You already know about the big trend in states to ban discretionary clauses in insurance policies that fund ERISA benefits.
Chalk up another circuit deciding to enforce the ban.
Here’s the case of Fontaine v. Met Life, __ F.3d __ (7th Circuit, September 4, 2015) (PDF).
FACTS: Fontaine, a lawyer at Mayer Brown, sought ERISA governed long-term disability benefits for a vision impairment. The “disability plan provides that MetLife’s benefit determination ‘shall be given full force and effect’ unless they are shown to be ‘arbitrary and capricious,’ thus calling for discretionary review.” Met Life denied the claim and Fontaine brought suit claiming the de novo standard of review should apply because an Illinois state regulation bans discretionary clauses.
ISSUE: Does ERISA preempt a state law banning discretionary clauses?
7th Circuit HELD: No.
- Met Life argued that the ban on discretionary clauses is preempted by ERISA because the discretionary clause here was contained in the ERISA plan, not an insurance policy. The court concluded, however: “Whether a provision for discretionary interpretation is placed in an insurance policy or in a different document…should make no legal difference.” Op. at 7.
- “We join the Ninth and Sixth Circuits in concluding that a state law prohibiting discretionary clauses squarely satisfies [the requirement of proof that the state law substantially affect risk pooling].” Op. at 9-10.
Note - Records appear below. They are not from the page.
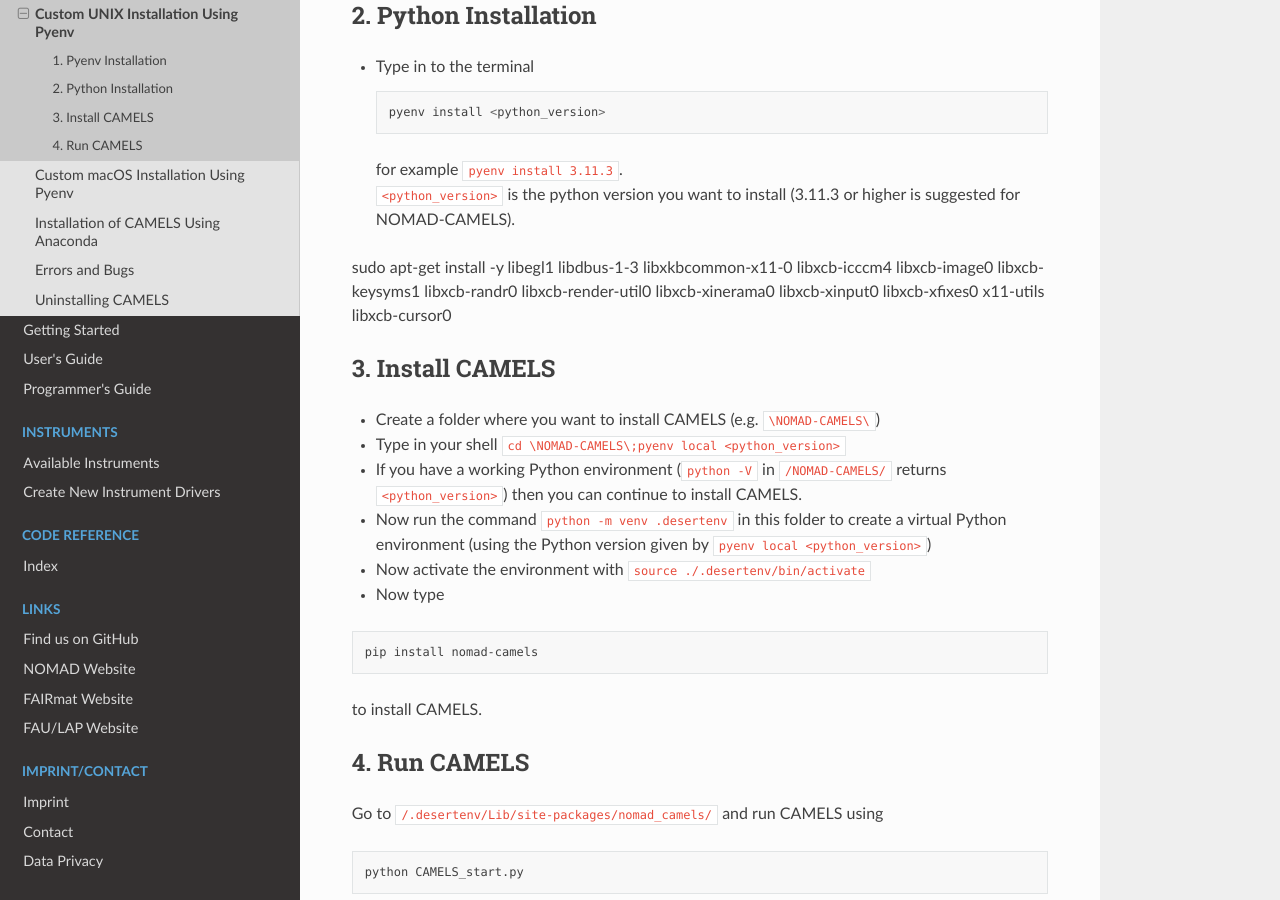
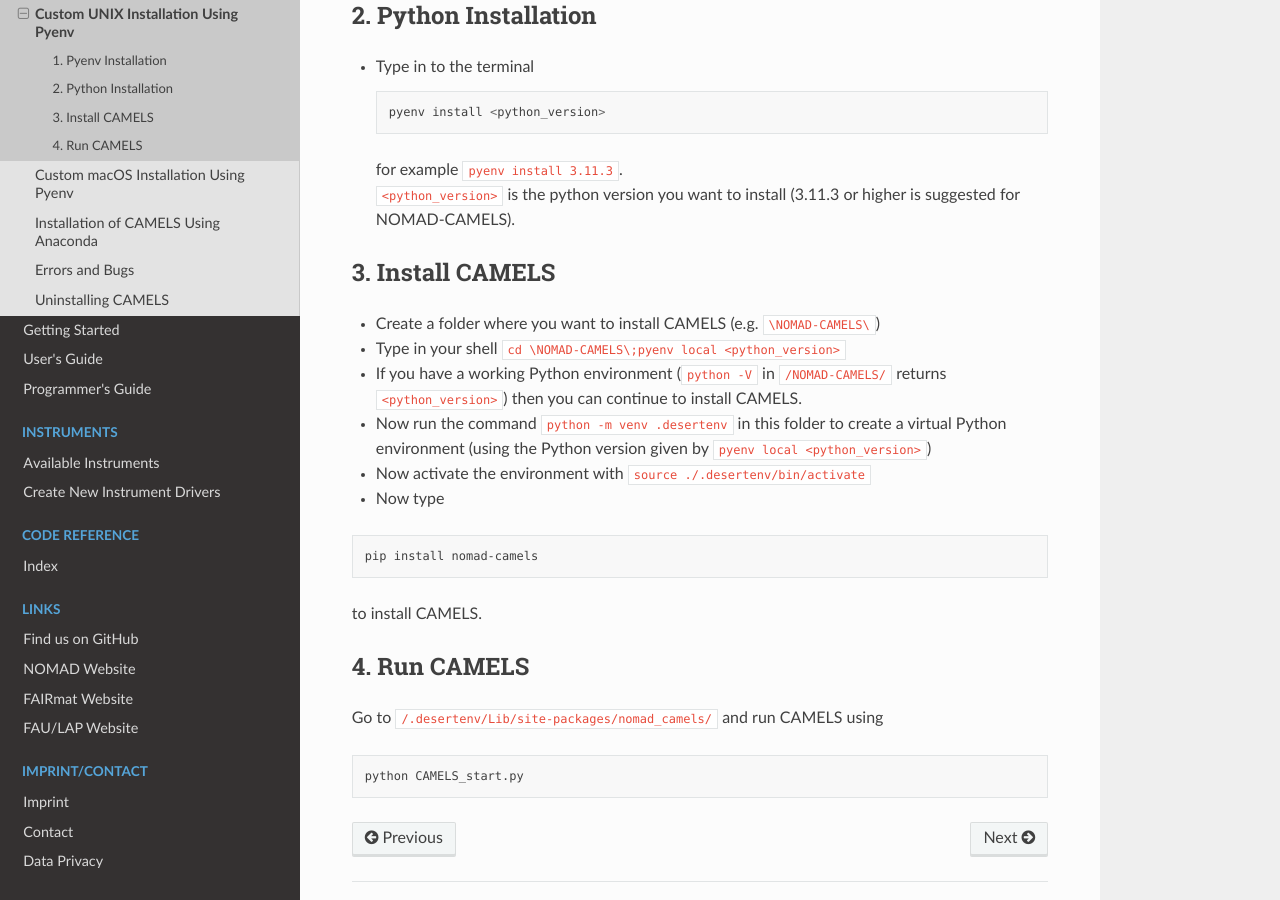
Before and after one commit to FAU-LAP/NOMAD-CAMELS, a Sphinx documentation site: the page built from docs/source/doc/installation/installation_custom_unix.md, in a window 1280 px wide and 900 px high, scrolled down 1203 px. Built offline with Sphinx 7.4.7 and the Read the Docs theme 2.0.0, drawn with Linux system fonts in a browser that asks for light colours; pages that are not in the unit, such as notebooks, are missing from menus.

Commit message:
Update installation_custom_unix.md

```diff
--- a/docs/source/doc/installation/installation_custom_unix.md
+++ b/docs/source/doc/installation/installation_custom_unix.md
@@ -45,8 +45,6 @@
   for example `pyenv install 3.11.3`.\
 `<python_version>` is the python version you want to install (3.11.3 or higher is suggested for NOMAD-CAMELS).
 
-sudo apt-get install -y libegl1 libdbus-1-3 libxkbcommon-x11-0 libxcb-icccm4 libxcb-image0 libxcb-keysyms1 libxcb-randr0 libxcb-render-util0 libxcb-xinerama0 libxcb-xinput0 libxcb-xfixes0 x11-utils libxcb-cursor0
-
 ## 3. Install CAMELS
 - Create a folder where you want to install CAMELS (e.g. `\NOMAD-CAMELS\`)
 - Type in your shell `cd \NOMAD-CAMELS\;pyenv local <python_version> `
```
- The state law here “does not duplicate, supplement, or supplant the ERISA civil enforcement remedy. All it does is restore in Illinois ERISA’s own default rule of de novo review in court cases challenging denials of health and disability benefits.” Op. at 10.